CHRISTMAS, KHATAMI, AHMAD, AND I
by Nazy Kaviani
Dec 25 2008
It feels like it was only yesterday when I wrote here about Christmases
past in Tehran. Today I remembered another memory of my days in Tehran.
I remember the first Christmas Mohammad Khatami had been elected
President. Iran was a rainbow of joy and hope, and Tehran was hosting
the Organization of Islamic Countries’ Summit in December 1997. I
left a meeting in downtown Tehran, hailed an orange taxi cab, and
asked the cab driver whether he could spend an hour or two, taking
me around Tehran to buy some things. He agreed. He was a middle-aged
man who was dressed in what we would consider "laat-e-kolah-makhmali"
attire. His coat was resting on his shoulders with his hands free
from the sleeves. The back of his shoes had been pushed inside,
and in his hands he sported a green rosary with which he was playing
as he drove his Paykan. True to form, he also had a black felt hat
on. He had kind eyes and a deep Tehrani accent, complete with lingo
that was reminiscent of old Iranian movie characters.
I told him I needed to pick up a Christmas tree first. He took me to
the Armenian neighborhood of Tehran just below Takht-e-Tavoos Avenue
and helped me carry the tree and secure it in the trunk. On our way to
my next destination, he and I started talking about politics. I told
him I had watched President Khatami receive his foreign counterparts
at the airport that morning. I told him how impressed I had been
with him. He looked at me in the mirror and asked me what about the
President had impressed me. I told him I didn’t really know. Maybe
it was that he seemed to be speaking to the arriving leaders easily,
in English? In German? In Arabic?, and that he was acting "stately,"
something I hadn’t seen before. I told him also that even in his
clergy outfit he seemed lithe and somehow contemporary, belonging to
today. Maybe it was because he wasn’t wearing sandals, I guess.
The cab driver kept moving his rosary in his hands and looking at me
in the rearview mirror. He asked me gently: "Really? You are obviously
a woman who has seen more than life in Tehran. Do you really think
that a president who can chit-chat in a language other than Farsi
is impressive? Or one who wears regular shoes? Does that make him a
good president?" He said: "I feel so sorry for my country. Who would
have thought there would come a day when knowing a second language at

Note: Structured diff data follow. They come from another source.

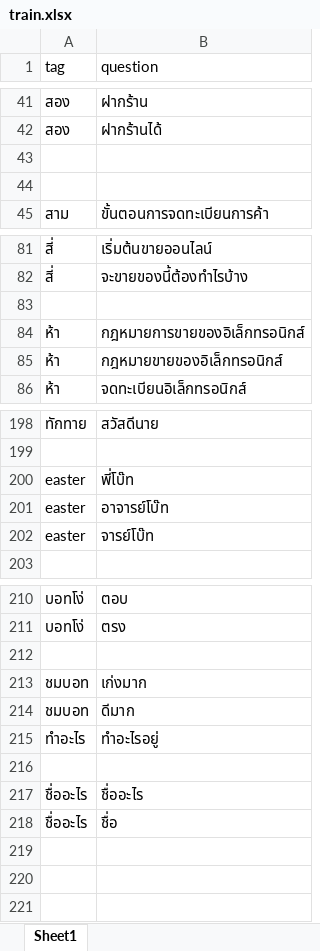
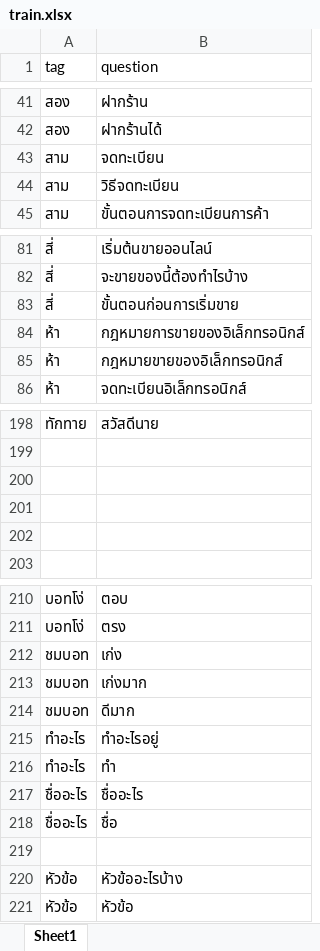
Before and after one commit to thanakritmos12/Chatbot-Business-Law, an Excel workbook: data/train.xlsx, sheet Sheet1, drawn as a sheet; only a part is shown, gaps mark what is left out; values as stored, in another font and other column widths than the file's, no borders; the diff covers the shown part only; the diff names each change by its address in the sheet, - before the commit and + after, or states it on an @@ line.

```diff
--- a/data/train.xlsx (sheet Sheet1)
+++ b/data/train.xlsx (sheet Sheet1)
-row 43: (empty)
+row 43: สาม | จดทะเบียน
-row 44: (empty)
+row 44: สาม | วิธีจดทะเบียน
-row 83: (empty)
+row 83: สี่ | ขั้นตอนก่อนการเริ่มขาย
-row 200: easter | พี่โบ๊ท
+row 200: (empty)
-row 201: easter | อาจารย์โบ๊ท
+row 201: (empty)
-row 202: easter | จารย์โบ๊ท
+row 202: (empty)
-row 212: (empty)
+row 212: ชมบอท | เก่ง
-row 216: (empty)
+row 216: ทำอะไร | ทำ
+row 219: (empty)
+row 220: หัวข้อ | หัวข้ออะไรบ้าง
+row 221: หัวข้อ | หัวข้อ
```
Also changed, not shown: 3 edited cells elsewhere in this sheet, data/response.xlsx.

conversational levels or wearing shoes would be considered impressive?"
I was so embarrassed. The "laat-e-kolah-makhmali" cab driver didn’t
look so laat anymore! I asked him his name and his background. He told
me his name was Ahmad and that he had a master’s degree in political
science from Tehran University. He had been a teacher before he had
been dismissed because of his political beliefs. We talked a lot more
about a lot of other things before I bid him goodbye, tree and turkey
and fruits in hand. I learned a few important lessons about myself,
about life, and about Iranian politics from him that day. Those
lessons have only become bolder and more important with time.
From: Emil Lazarian | Ararat NewsPress